Should a line below contain the word "default", report it.

Stored records
■ ■ ■ ■ ■ ■ ■

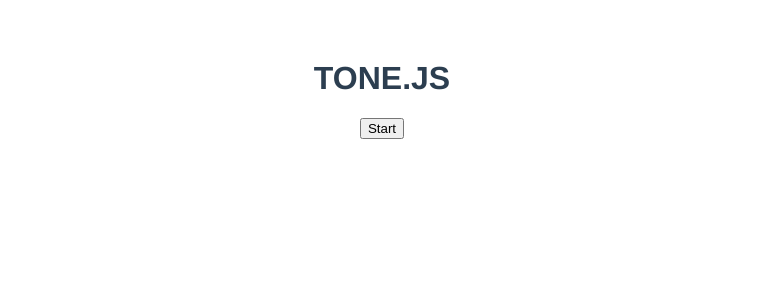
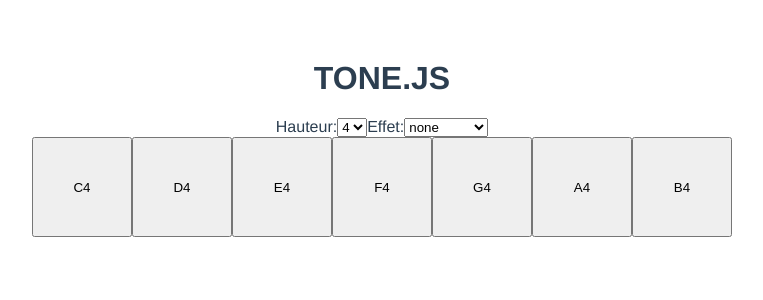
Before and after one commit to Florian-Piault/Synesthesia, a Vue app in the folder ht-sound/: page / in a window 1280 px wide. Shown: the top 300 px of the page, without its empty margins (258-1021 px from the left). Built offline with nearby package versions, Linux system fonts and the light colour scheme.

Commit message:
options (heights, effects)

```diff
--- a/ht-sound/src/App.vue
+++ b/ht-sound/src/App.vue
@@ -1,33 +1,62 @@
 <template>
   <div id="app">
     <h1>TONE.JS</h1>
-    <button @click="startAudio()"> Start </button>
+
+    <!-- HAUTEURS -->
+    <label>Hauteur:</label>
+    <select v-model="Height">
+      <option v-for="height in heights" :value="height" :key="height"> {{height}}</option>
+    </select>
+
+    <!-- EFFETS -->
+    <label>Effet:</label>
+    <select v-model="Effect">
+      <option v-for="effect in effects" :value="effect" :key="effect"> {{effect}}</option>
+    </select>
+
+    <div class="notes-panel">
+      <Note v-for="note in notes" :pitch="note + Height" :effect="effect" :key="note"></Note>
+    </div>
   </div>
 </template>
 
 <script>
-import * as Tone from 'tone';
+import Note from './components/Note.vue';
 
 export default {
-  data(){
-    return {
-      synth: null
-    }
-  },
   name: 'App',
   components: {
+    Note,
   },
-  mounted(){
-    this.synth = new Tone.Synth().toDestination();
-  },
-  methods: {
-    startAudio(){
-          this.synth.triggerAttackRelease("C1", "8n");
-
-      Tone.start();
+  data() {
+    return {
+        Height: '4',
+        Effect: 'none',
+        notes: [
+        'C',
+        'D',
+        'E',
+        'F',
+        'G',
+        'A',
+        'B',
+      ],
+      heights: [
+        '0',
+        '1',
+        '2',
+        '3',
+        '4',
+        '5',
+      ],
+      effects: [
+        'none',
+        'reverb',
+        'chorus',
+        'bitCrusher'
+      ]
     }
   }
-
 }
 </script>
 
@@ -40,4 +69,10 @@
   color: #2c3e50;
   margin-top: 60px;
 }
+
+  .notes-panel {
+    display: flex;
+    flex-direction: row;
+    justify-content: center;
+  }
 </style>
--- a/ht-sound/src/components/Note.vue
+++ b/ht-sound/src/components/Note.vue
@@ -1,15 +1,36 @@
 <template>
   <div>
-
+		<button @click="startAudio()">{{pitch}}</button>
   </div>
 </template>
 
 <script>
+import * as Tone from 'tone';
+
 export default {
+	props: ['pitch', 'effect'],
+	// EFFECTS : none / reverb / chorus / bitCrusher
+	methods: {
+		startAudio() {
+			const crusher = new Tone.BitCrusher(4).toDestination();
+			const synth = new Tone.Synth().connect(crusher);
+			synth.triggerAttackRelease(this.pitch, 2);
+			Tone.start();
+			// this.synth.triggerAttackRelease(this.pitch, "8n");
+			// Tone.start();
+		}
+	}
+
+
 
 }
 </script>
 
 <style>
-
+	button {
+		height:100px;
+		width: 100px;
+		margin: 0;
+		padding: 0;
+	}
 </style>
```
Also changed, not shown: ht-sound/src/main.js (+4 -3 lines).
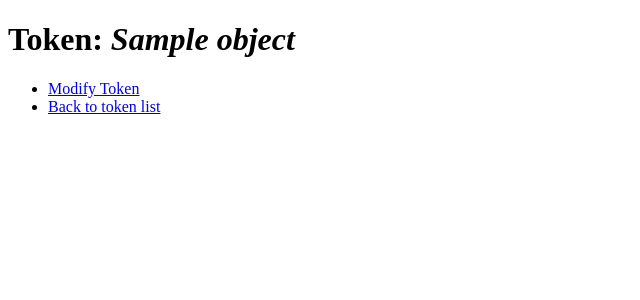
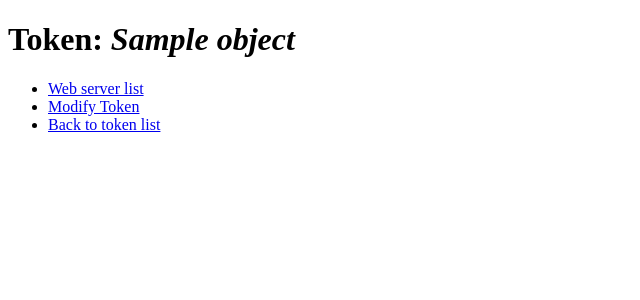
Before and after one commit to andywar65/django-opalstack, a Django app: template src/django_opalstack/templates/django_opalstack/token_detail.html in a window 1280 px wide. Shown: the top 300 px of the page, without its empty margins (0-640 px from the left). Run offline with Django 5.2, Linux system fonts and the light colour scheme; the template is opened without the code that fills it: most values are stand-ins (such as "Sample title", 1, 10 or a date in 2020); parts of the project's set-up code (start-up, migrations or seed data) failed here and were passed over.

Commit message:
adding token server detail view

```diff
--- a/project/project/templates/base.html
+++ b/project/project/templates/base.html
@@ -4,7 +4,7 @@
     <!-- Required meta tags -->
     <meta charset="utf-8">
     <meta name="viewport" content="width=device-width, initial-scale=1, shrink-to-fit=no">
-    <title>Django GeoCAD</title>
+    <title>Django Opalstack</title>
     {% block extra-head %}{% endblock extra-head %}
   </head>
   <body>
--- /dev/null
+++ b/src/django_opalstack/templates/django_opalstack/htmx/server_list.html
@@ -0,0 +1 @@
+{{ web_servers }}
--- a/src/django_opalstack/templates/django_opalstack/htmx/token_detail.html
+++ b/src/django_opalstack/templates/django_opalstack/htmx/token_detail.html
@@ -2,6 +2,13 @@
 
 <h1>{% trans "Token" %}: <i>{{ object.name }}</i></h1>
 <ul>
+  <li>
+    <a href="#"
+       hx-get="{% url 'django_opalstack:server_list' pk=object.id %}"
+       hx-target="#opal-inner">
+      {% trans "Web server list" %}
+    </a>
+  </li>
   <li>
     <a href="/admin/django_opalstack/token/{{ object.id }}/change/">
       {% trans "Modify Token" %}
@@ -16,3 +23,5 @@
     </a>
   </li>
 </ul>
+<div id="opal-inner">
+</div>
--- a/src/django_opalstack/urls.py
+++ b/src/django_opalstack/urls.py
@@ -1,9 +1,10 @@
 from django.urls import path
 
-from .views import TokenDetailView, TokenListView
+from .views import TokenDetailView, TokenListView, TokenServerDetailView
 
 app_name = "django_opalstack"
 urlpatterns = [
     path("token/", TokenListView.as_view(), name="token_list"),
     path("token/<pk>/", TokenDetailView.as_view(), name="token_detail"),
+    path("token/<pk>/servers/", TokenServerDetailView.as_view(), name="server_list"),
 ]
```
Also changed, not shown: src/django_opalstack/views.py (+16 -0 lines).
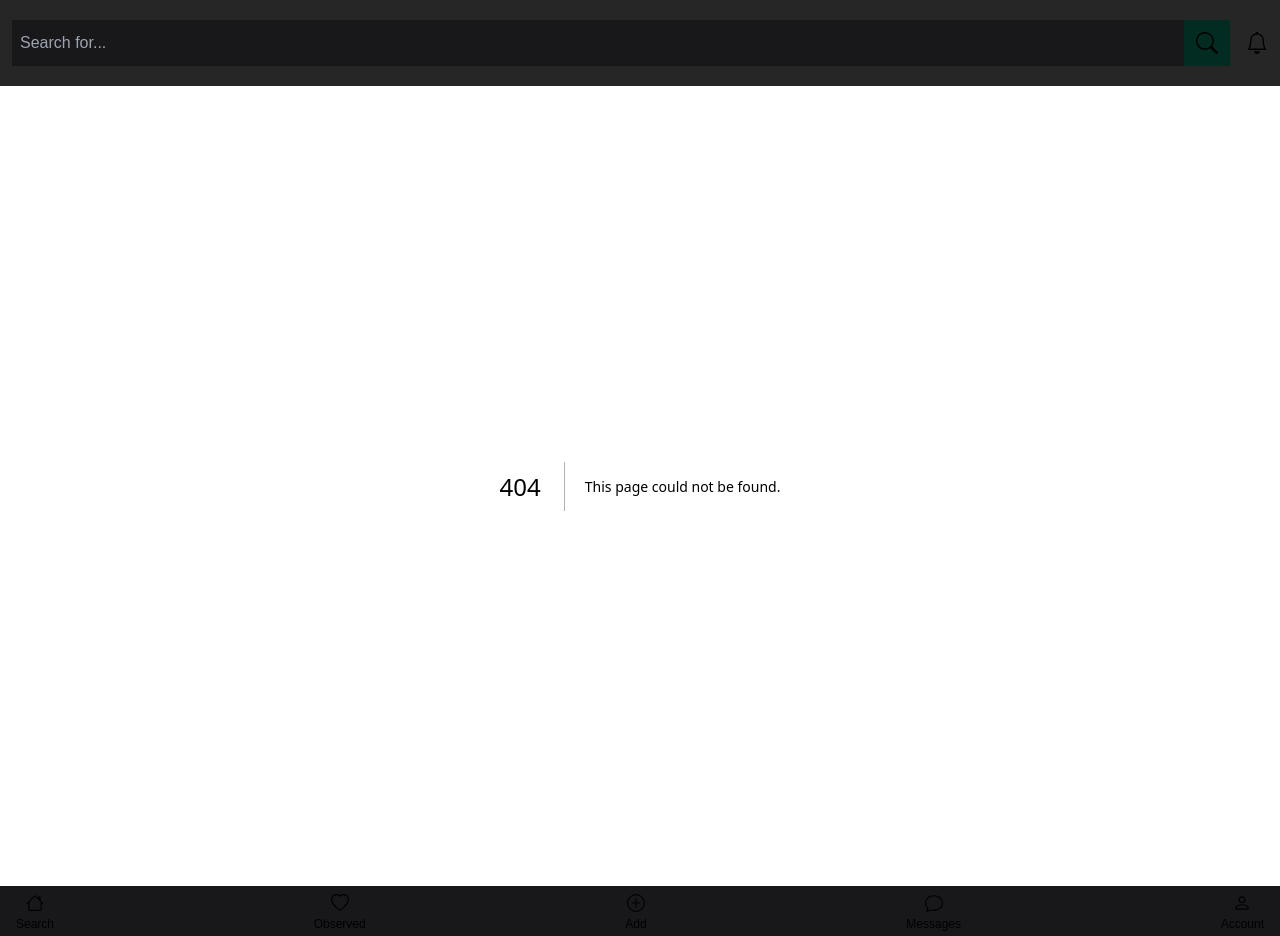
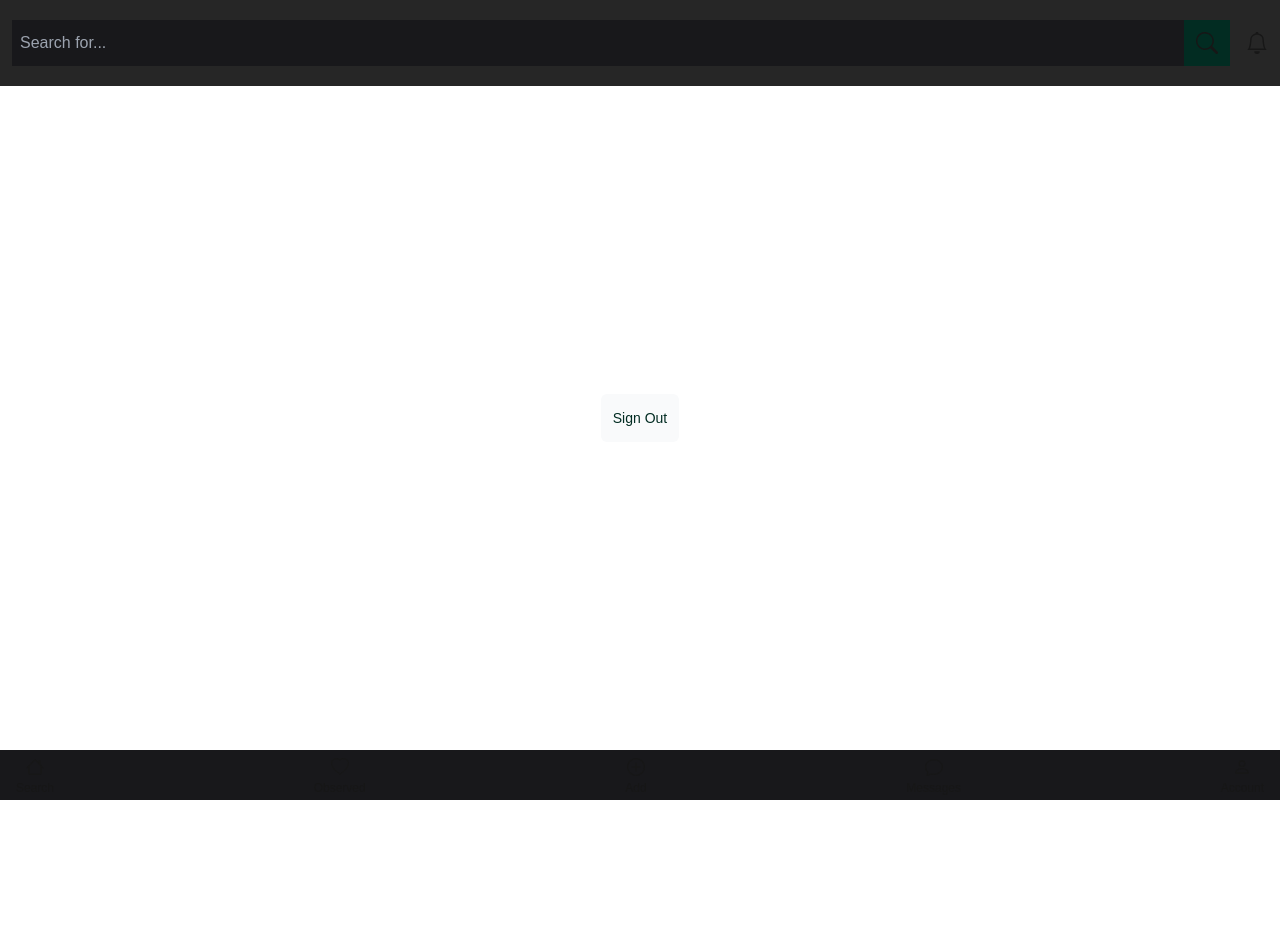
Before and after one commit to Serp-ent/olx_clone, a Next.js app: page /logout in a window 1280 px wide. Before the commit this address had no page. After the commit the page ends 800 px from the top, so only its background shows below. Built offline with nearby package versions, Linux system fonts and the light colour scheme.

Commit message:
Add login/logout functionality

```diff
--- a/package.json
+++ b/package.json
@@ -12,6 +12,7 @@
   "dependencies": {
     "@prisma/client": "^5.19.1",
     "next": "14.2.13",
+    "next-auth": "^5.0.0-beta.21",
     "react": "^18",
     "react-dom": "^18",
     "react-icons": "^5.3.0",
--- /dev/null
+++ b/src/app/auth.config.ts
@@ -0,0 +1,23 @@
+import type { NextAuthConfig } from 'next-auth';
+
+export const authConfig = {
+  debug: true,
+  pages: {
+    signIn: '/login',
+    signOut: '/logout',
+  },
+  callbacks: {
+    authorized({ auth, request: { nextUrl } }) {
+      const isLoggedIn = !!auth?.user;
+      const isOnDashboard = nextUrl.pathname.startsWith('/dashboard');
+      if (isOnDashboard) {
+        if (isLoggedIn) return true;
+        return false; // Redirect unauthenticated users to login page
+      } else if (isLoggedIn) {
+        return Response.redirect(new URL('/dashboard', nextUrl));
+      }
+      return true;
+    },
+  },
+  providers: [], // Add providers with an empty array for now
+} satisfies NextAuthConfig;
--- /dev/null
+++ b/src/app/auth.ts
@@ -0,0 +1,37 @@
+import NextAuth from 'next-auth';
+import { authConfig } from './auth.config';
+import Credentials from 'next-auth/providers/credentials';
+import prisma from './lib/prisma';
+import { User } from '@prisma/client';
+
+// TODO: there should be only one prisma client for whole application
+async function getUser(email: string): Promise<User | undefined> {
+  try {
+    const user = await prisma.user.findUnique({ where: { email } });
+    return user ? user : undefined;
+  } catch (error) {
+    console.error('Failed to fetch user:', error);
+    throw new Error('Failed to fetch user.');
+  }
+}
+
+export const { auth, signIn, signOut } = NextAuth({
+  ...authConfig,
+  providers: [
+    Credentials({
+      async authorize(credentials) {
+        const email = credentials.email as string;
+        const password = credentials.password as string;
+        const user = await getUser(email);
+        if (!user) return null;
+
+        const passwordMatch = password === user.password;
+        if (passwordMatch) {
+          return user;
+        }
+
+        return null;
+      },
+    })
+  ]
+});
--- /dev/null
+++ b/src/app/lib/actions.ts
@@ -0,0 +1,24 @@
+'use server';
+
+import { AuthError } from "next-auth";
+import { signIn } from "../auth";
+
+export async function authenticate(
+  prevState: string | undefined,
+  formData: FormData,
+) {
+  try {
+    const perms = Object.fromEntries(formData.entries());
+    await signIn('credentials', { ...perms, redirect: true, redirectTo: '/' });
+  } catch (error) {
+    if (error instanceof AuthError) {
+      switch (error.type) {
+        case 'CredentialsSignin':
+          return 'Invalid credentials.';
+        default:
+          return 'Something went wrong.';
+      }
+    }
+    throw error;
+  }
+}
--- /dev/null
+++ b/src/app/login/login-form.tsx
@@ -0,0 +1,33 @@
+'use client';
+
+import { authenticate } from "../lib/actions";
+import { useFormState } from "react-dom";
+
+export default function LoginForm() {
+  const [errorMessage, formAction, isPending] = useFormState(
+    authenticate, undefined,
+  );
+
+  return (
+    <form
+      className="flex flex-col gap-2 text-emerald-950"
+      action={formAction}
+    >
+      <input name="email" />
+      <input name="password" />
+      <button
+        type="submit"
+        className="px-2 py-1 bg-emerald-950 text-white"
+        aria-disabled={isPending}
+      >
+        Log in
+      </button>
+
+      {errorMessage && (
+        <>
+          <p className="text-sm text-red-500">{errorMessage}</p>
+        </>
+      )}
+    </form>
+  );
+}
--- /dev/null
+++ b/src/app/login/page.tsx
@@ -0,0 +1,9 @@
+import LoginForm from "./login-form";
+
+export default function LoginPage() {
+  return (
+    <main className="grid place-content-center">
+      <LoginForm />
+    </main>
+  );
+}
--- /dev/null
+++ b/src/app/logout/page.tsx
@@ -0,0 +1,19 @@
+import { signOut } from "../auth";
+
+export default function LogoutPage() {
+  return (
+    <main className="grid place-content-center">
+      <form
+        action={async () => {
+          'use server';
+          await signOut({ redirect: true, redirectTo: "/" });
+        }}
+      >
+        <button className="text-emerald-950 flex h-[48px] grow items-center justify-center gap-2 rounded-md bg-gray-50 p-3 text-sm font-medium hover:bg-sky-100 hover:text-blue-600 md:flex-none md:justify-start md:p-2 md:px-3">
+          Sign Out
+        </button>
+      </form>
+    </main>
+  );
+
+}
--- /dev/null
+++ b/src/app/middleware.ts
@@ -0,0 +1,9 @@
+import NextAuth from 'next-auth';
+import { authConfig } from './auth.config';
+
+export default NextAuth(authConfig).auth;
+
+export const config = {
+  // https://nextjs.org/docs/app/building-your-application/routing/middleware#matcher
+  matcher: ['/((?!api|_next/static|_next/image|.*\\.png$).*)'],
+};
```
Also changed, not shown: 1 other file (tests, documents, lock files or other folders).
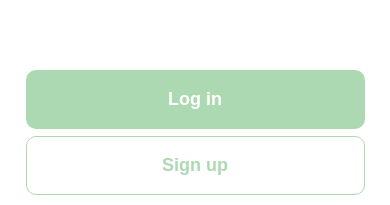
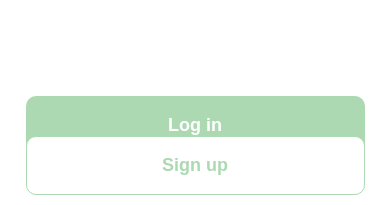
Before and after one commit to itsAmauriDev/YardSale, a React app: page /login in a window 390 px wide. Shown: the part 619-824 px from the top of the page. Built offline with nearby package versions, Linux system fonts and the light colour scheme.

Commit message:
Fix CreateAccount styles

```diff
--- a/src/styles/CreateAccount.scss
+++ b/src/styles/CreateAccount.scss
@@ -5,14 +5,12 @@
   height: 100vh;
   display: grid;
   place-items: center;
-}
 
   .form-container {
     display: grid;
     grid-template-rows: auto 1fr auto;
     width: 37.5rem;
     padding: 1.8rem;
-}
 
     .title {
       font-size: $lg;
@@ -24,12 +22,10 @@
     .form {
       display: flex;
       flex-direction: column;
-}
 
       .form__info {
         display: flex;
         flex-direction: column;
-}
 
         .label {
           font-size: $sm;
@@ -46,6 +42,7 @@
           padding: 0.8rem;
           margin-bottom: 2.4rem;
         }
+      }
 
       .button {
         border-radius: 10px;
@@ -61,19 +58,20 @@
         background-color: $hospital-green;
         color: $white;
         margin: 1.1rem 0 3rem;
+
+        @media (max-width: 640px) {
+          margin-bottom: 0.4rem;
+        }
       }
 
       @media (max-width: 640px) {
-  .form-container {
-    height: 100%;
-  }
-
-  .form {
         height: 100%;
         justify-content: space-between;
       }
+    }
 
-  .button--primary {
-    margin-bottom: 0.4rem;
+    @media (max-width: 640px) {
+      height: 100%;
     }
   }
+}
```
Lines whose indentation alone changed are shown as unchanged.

■ ■ ■ ■ ■ ■ ■

* _The completed task_:
 export default {
 export default {
+        default:
+export default function LoginForm() {
+export default function LoginPage() {
+export default function LogoutPage() {
+export default NextAuth(authConfig).auth;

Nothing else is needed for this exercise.